It felt like it was going to be a moment that summed up West Ham's tragicomic season. They were coasting at 2-0 up in the second half, were on their way to their first victory at Upton Park since 30 November and one of football's great bromances had been reunited, Andy Carroll creating two goals for Kevin Nolan. Things were looking up for once.

Few clubs have as great a capacity for self-destruction as West Ham, though, and when Carroll ruined all his earlier good work after being sent off following a clash with Swansea's Chico Flores, who will not be collecting any awards for his acting skills, three crucial points were in danger of being thrown away. Not this time, though. Instead, in the face of relentless pressure from Swansea City, West Ham dug in and clung on for a vital win in their battle against relegation.

For much of the first 25 minutes, West Ham carried all the threat of a penny farthing but their opener after 27 minutes had a reassuringly familiar feel to it, a sense that everything was going to be fine after all, because Carroll and Nolan were back together again. George McCartney ran down the left and lifted a cross towards Carroll, who headed down for Nolan to control with his chest and then hammer a left-foot volley into the bottom left corner from 15 yards. It was the kind of chance that Nolan, whose focus has been restored after recently serving a four-match suspension for a red card at Fulham on New Year's Day, has been missing all season.

West Ham doubled their lead on the stroke of half-time. Stewart Downing's corner was met at the back post by Carroll, who headed it back and Nolan finished from three yards out. It sounds simple and it was.

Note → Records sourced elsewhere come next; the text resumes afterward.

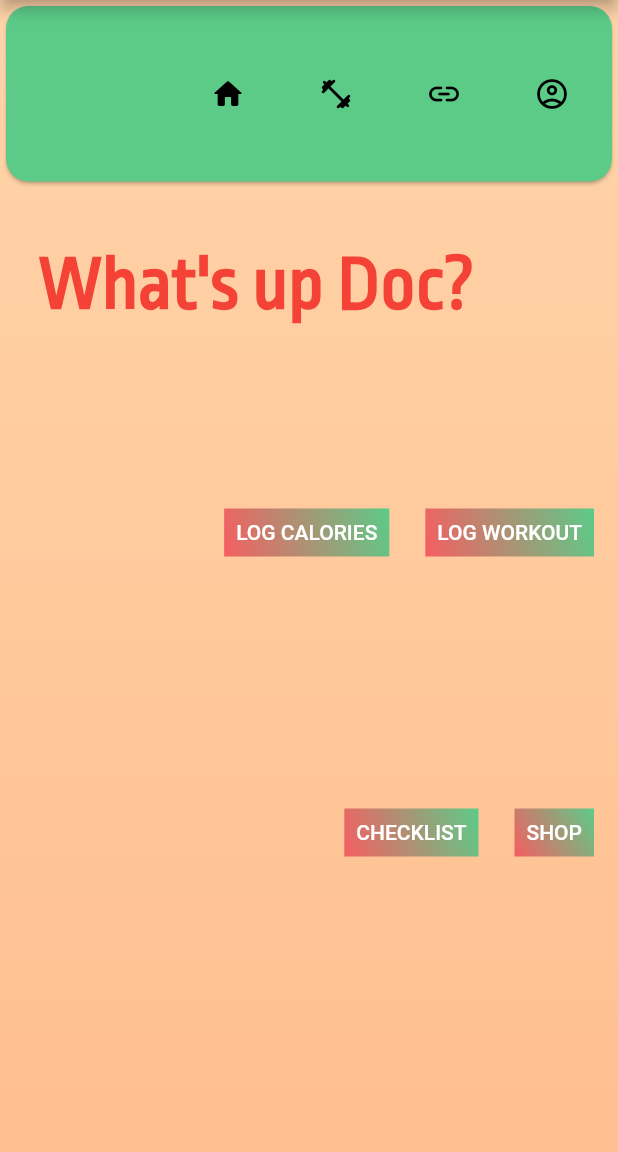
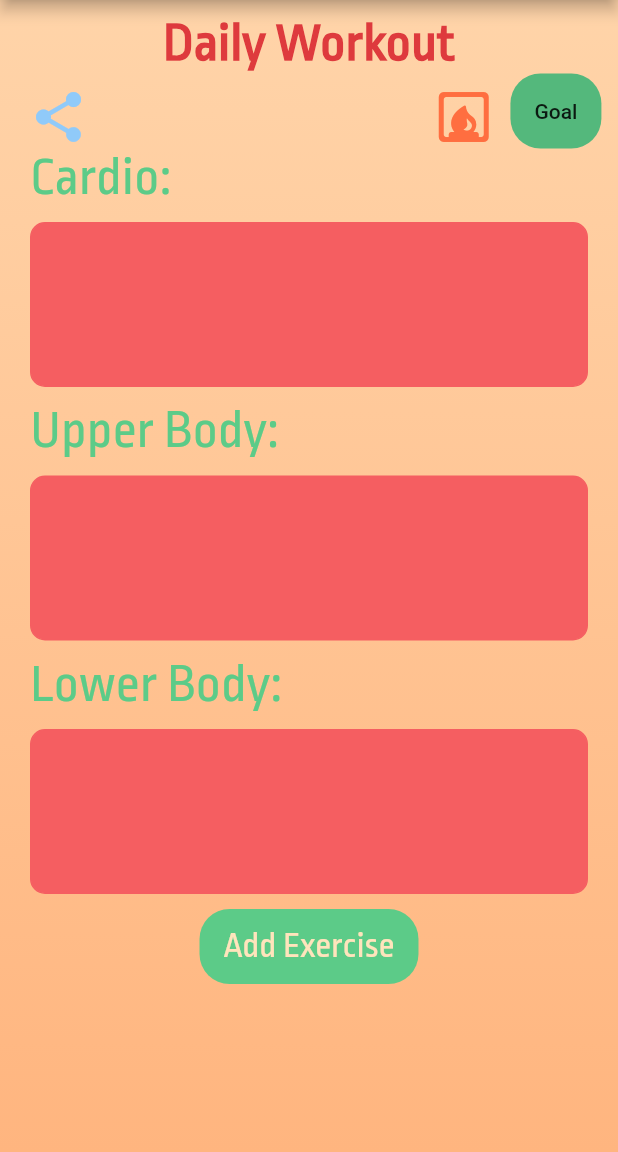
Before and after one commit to jbonnelycke/at-health, a Flutter app: the screen it shows after launch, on a phone screen of 412 x 824 dp, the part 84-1236 px from its top. Run offline on Flutter 3.47's test engine with Material 2 defaults, Android fonts, the phone set to English and light mode, and no system bars; our stand-ins replace gradient_app_bar, modal_progress_hud; missing offline and left inert: at_client_mobile, at_commons, at_demo_data, at_utils.

Commit message:
Log Calories and Log Workout Screens added

```diff
--- a/at_health/lib/main.dart
+++ b/at_health/lib/main.dart
@@ -1,8 +1,9 @@
 import 'package:flutter/material.dart';
 import 'package:flutter/widgets.dart';
 import 'package:health/screens/home_screen.dart';
+import 'package:health/screens/log_workout.dart';
 import 'package:health/screens/login_screen.dart';
-
+import 'package:health/screens/log_calories.dart';
 void main() {
   runApp(MyApp());
 }
@@ -16,10 +17,12 @@ class MyApp extends StatelessWidget {
         primarySwatch: Colors.blue,
         visualDensity: VisualDensity.adaptivePlatformDensity,
       ),
-      initialRoute: HomeScreen.id,
+      initialRoute: LogWorkout.id,
       routes: {
         HomeScreen.id: (context) => HomeScreen(),
         LoginScreen.id: (context) => LoginScreen(),
+        LogCalories.id: (context) => LogCalories(),
+        LogWorkout.id: (context) => LogWorkout(),
       },
     );
   }
--- /dev/null
+++ b/at_health/lib/screens/log_workout.dart
@@ -0,0 +1,195 @@
+import 'dart:ui';
+import 'package:flutter/material.dart';
+import 'package:flutter/widgets.dart';
+import 'package:gradient_app_bar/gradient_app_bar.dart';
+
+class LogWorkout extends StatefulWidget {
+  static final String id = 'log workout';
+
+  @override
+  _LogWorkoutState createState() => _LogWorkoutState();
+}
+
+class _LogWorkoutState extends State<LogWorkout> {
+  @override
+  Widget build(BuildContext context) {
+    return Scaffold(
+      appBar: GradientAppBar(
+          title: Padding(
+            padding: const EdgeInsets.fromLTRB(135, 0, 0, 0),
+            child: Image.asset('assets/health_logo.png'),
+          ),
+          backgroundColorStart: Color(0xffF55E61),
+          backgroundColorEnd: Color(0xffFFE4BC)),
+      body: Center(
+        child: Container(
+          decoration: BoxDecoration(
+              gradient: LinearGradient(
+                  begin: Alignment.topCenter,
+                  end: Alignment.bottomCenter,
+                  colors: [Color(0xffFFD4A9), Color(0xffFFB57F)])),
+          child:Column(
+            children: [
+              Center(
+                  child: Padding(
+                    padding: const EdgeInsets.fromLTRB(0, 10, 0, 0),
+                    child: Text(
+                      'Daily Workout',
+                      style: TextStyle(
+                          fontSize: 36,
+                          fontFamily: 'RopaSans',
+                          fontWeight: FontWeight.bold,
+                          color: Color(0xffDE3A3D)),
+                    ),
+                  )
+              ),
+              Row(
+                mainAxisAlignment: MainAxisAlignment.spaceEvenly,
+                children: [
+                  IconButton(
+                    icon: Icon(
+                      Icons.share_rounded,
+                      color: Colors.blue[200],
+                      size: 40.0,
+                    )
+                  ),
+                  SizedBox(
+                    width: 200.0,
+                  ),
+                  IconButton(
+                      icon: Icon(
+                        Icons.fireplace_rounded,
+                        color: Colors.deepOrangeAccent[200],
+                        size: 40.0,
+                      )
+                  ),
+                  ButtonTheme(
+                    minWidth: 50,
+                    height: 50,
+                    child: FlatButton(
+                        shape: RoundedRectangleBorder(borderRadius: BorderRadius.circular(20)),
+                        color: Color(0xff54B87C),
+                        onPressed: (){} ,
+                        child: Text(
+                          'Goal',
+                        ) ),
+                  ),
+
+                ],
+              ),
+              Padding(
+                padding: const EdgeInsets.fromLTRB(20, 0, 20, 0),
+                child: Row(
+                  mainAxisAlignment: MainAxisAlignment.spaceBetween,
+                  children: [
+                    Text(
+                      'Cardio:',
+                      style: TextStyle(
+                          fontSize: 36,
+                          fontFamily: 'RopaSans',
+                          color: Color(0xff5CCB88)),
+                    ),
+
+                  ],
+                ),
+              ),
+              Padding(
+                padding: const EdgeInsets.fromLTRB(20, 10, 20, 10),
+                child: Container(
+                  height: 110,
+                  width:400,
+                  decoration: BoxDecoration(
+                      color: Color(0xffF55E61),
+                      border: Border.all(
+                        color: Color(0xffF55E61),
+                      ),
+                      borderRadius: BorderRadius.all(Radius.circular(10))
+                  ),
+                ),
+              ),
+              Padding(
+                padding: const EdgeInsets.fromLTRB(20, 0, 20, 0),
+                child: Row(
+                  mainAxisAlignment: MainAxisAlignment.spaceBetween,
+                  children: [
+                    Text(
+                      'Upper Body:',
+                      style: TextStyle(
+                          fontSize: 36,
+                          fontFamily: 'RopaSans',
+                          color: Color(0xff5CCB88)),
+                    ),
+
+                  ],
+                ),
+              ),
+              Padding(
+                padding: const EdgeInsets.fromLTRB(20, 10, 20, 10),
+                child: Container(
+                  height: 110,
+                  width:400,
+                  decoration: BoxDecoration(
+                      color: Color(0xffF55E61),
+                      border: Border.all(
+                        color: Color(0xffF55E61),
+                      ),
+                      borderRadius: BorderRadius.all(Radius.circular(10))
+                  ),
+                ),
+              ),
+              Padding(
+                padding: const EdgeInsets.fromLTRB(20, 0, 20, 0),
+                child: Row(
+                  mainAxisAlignment: MainAxisAlignment.spaceBetween,
+                  children: [
+                    Text(
+                      'Lower Body:',
+                      style: TextStyle(
+                          fontSize: 36,
+                          fontFamily: 'RopaSans',
+                          color: Color(0xff5CCB88)),
+                    ),
+
+                  ],
+                ),
+              ),
+              Padding(
+                padding: const EdgeInsets.fromLTRB(20, 10, 20, 10),
+                child: Container(
+
+                  height: 110,
+                  width:400,
+                  decoration: BoxDecoration(
+                      color: Color(0xffF55E61),
+                      border: Border.all(
+                        color: Color(0xffF55E61),
+                      ),
+                      borderRadius: BorderRadius.all(Radius.circular(10)),
+                  ),
+                ),
+              ),
+              Padding(
+                padding: const EdgeInsets.fromLTRB(0, 0, 0, 1.2),
+                child: ButtonTheme(
+                  minWidth: 100,
+                  height: 50,
+                  child: FlatButton(
+                      shape: RoundedRectangleBorder(borderRadius: BorderRadius.circular(20)),
+                      color: Color(0xff5CCB88),
+                      onPressed: (){} ,
+                      child: Text(
+                        'Add Exercise',
+                        style: TextStyle(
+                            fontSize: 24,
+                            fontFamily: 'RopaSans',
+                            color: Color(0xffFFE4BC)),
+                      ) ),
+                ),
+              ),
+            ],
+          ),
+        ),
+      ),
+    );
+  }
+}
```
Also changed, not shown: at_health/lib/screens/log_calories.dart (added, +187 -0 lines).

After Carroll saw red, the 10 men's indignation eventually saw them over the line.

Irish Independent